Go through the data and copy each line that holds "origin".

■ **Recorded data**:
# # # # #

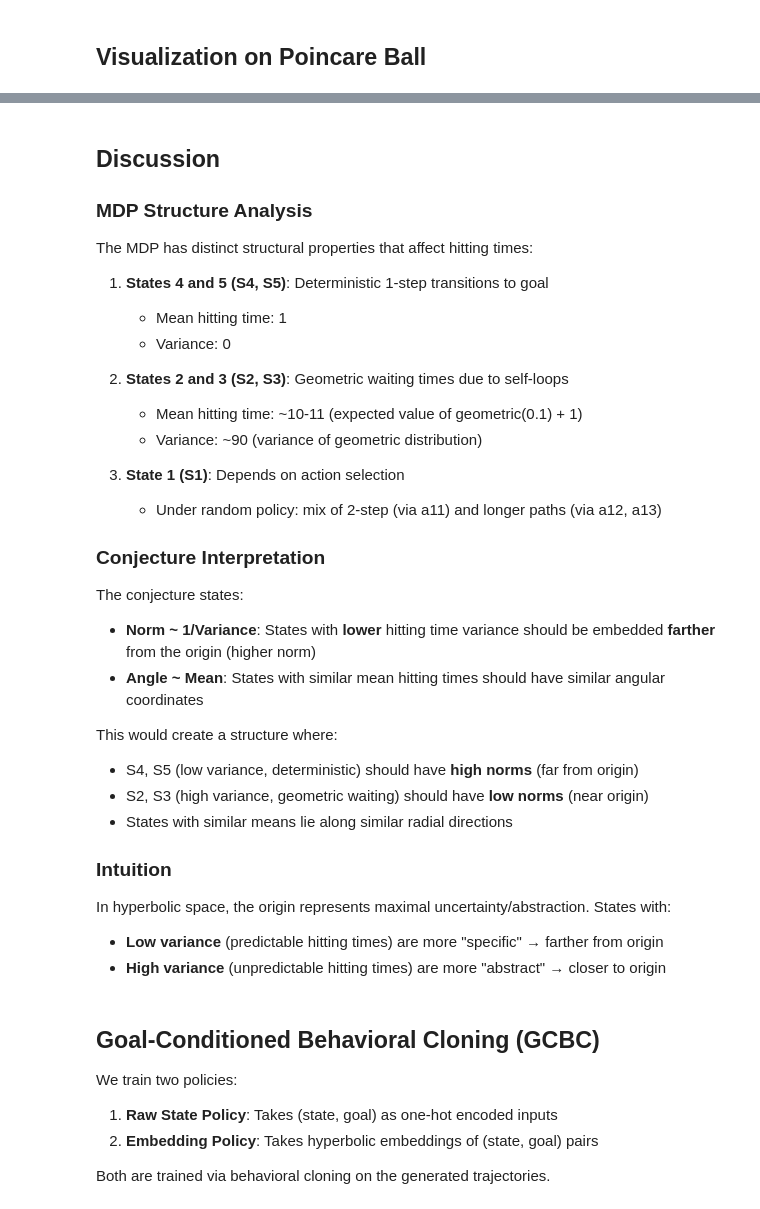
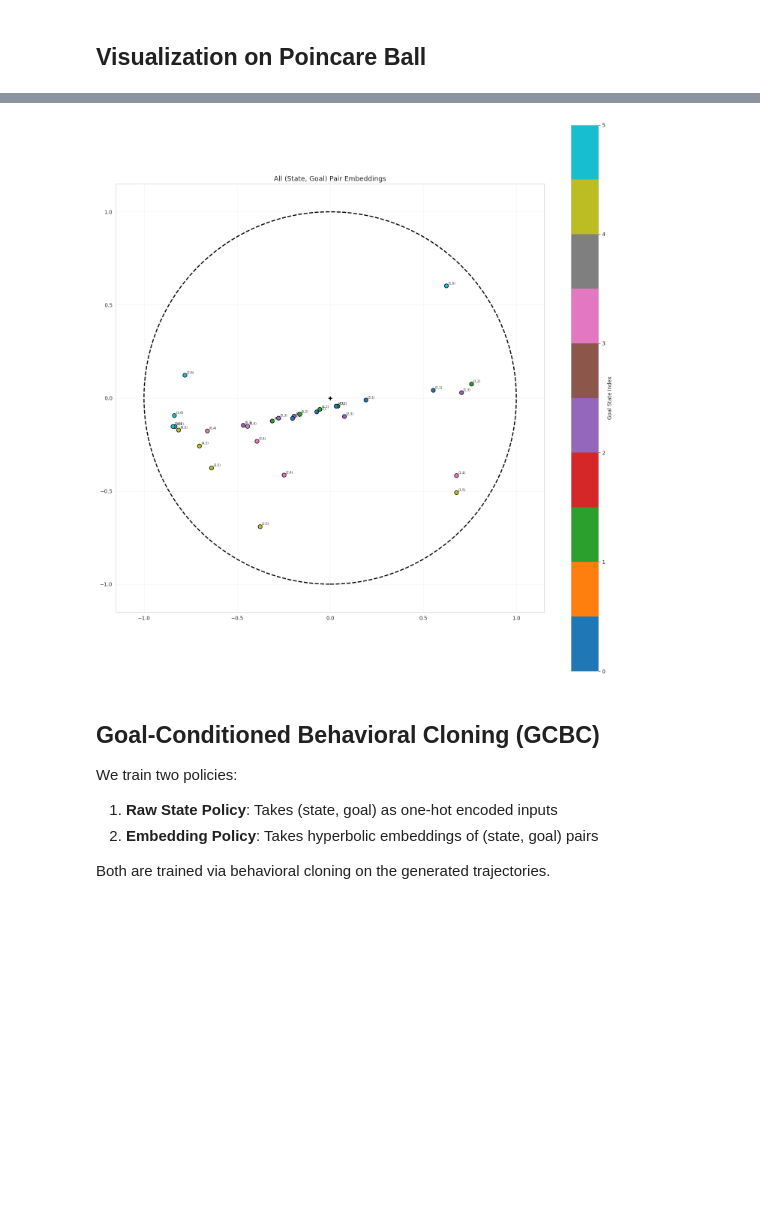
Before and after one commit to wanyszka/hyperbolic_planning, a Jupyter notebook: MDP_Hyper.ipynb, the cells around one changed output, grey strips where cells are left out. Cells and saved outputs as stored; diff of their text form; code cells hidden in the pictures; blank space fills up the shorter version.

```diff
--- a/MDP_Hyper.ipynb
+++ b/MDP_Hyper.ipynb
@@ -1085,7 +902,7 @@ def plot_all_state_pairs(model, mdp):
     model.eval()
     n_states = mdp.n_states
 
-    fig, ax = plt.subplots(figsize=(10, 10))
+    fig, ax = plt.subplots(figsize=(15, 15))
     plot_poincare_disk(ax, "All (State, Goal) Pair Embeddings")
 
     all_embeddings = []
@@ -1099,32 +916,34 @@ def plot_all_state_pairs(model, mdp):
                     s_norm = start / (n_states - 1)
                     g_norm = goal / (n_states - 1)
 
                     x = torch.tensor([[s_norm, g_norm]], dtype=torch.float32).to(device)
                     emb = model(x)
 
                     if isinstance(emb, ManifoldTensor):
                         emb = emb.tensor
 
                     emb = emb.squeeze(0).cpu().numpy()
                     all_embeddings.append(emb)
                     labels.append(pair_label(start, goal))
                     colors.append(goal)  # Color by goal state
 
     all_embeddings = np.array(all_embeddings)
     colors = np.array(colors)
 
     scatter = ax.scatter(all_embeddings[:, 0], all_embeddings[:, 1],
-                        c=colors, cmap='tab10', s=80, edgecolors='black', linewidth=1, zorder=5)
+                        c=colors, cmap='tab10', s=60, edgecolors='black', linewidth=1, zorder=5)
 
     # Add labels
     for i, label in enumerate(labels):
-        ax.annotate(label, all_embeddings[i], fontsize=7,
+        ax.annotate(label, all_embeddings[i], fontsize=6,
                    xytext=(3, 3), textcoords='offset points')
 
     plt.colorbar(scatter, ax=ax, label='Goal State Index')
     plt.tight_layout()
     plt.savefig('all_state_pairs.png', dpi=150, bbox_inches='tight')
     plt.show()
 
 
 plot_all_state_pairs(model, mdp)
+# %% [output]
+[figure, added]
@@ -1165,34 +949,0 @@ plot_polar_representation(embeddings, hitting_stats, mdp)
-# %% [markdown]
-## Discussion
-
-### MDP Structure Analysis
-
-The MDP has distinct structural properties that affect hitting times:
-
-1. **States 4 and 5 (S4, S5)**: Deterministic 1-step transitions to goal
-   - Mean hitting time: 1
-   - Variance: 0
-
-2. **States 2 and 3 (S2, S3)**: Geometric waiting times due to self-loops
-   - Mean hitting time: ~10-11 (expected value of geometric(0.1) + 1)
-   - Variance: ~90 (variance of geometric distribution)
-
-3. **State 1 (S1)**: Depends on action selection
-   - Under random policy: mix of 2-step (via a11) and longer paths (via a12, a13)
-
-### Conjecture Interpretation
-
-The conjecture states:
-- **Norm ~ 1/Variance**: States with **lower** hitting time variance should be embedded **farther** from the origin (higher norm)
-- **Angle ~ Mean**: States with similar mean hitting times should have similar angular coordinates
-
-This would create a structure where:
-- S4, S5 (low variance, deterministic) should have **high norms** (far from origin)
-- S2, S3 (high variance, geometric waiting) should have **low norms** (near origin)
-- States with similar means lie along similar radial directions
-
-### Intuition
-
-In hyperbolic space, the origin represents maximal uncertainty/abstraction. States with:
-- **Low variance** (predictable hitting times) are more "specific" → farther from origin
-- **High variance** (unpredictable hitting times) are more "abstract" → closer to origin
```
Also changed, not shown: parts of 46 cells of this notebook, 2 other files.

# # # # #

■ **Output below**:
-- **Norm ~ 1/Variance**: States with **lower** hitting time variance should be embedded **farther** from the origin (higher norm)
-- S4, S5 (low variance, deterministic) should have **high norms** (far from origin)
-- S2, S3 (high variance, geometric waiting) should have **low norms** (near origin)
-In hyperbolic space, the origin represents maximal uncertainty/abstraction. States with:
-- **Low variance** (predictable hitting times) are more "specific" → farther from origin
-- **High variance** (unpredictable hitting times) are more "abstract" → closer to origin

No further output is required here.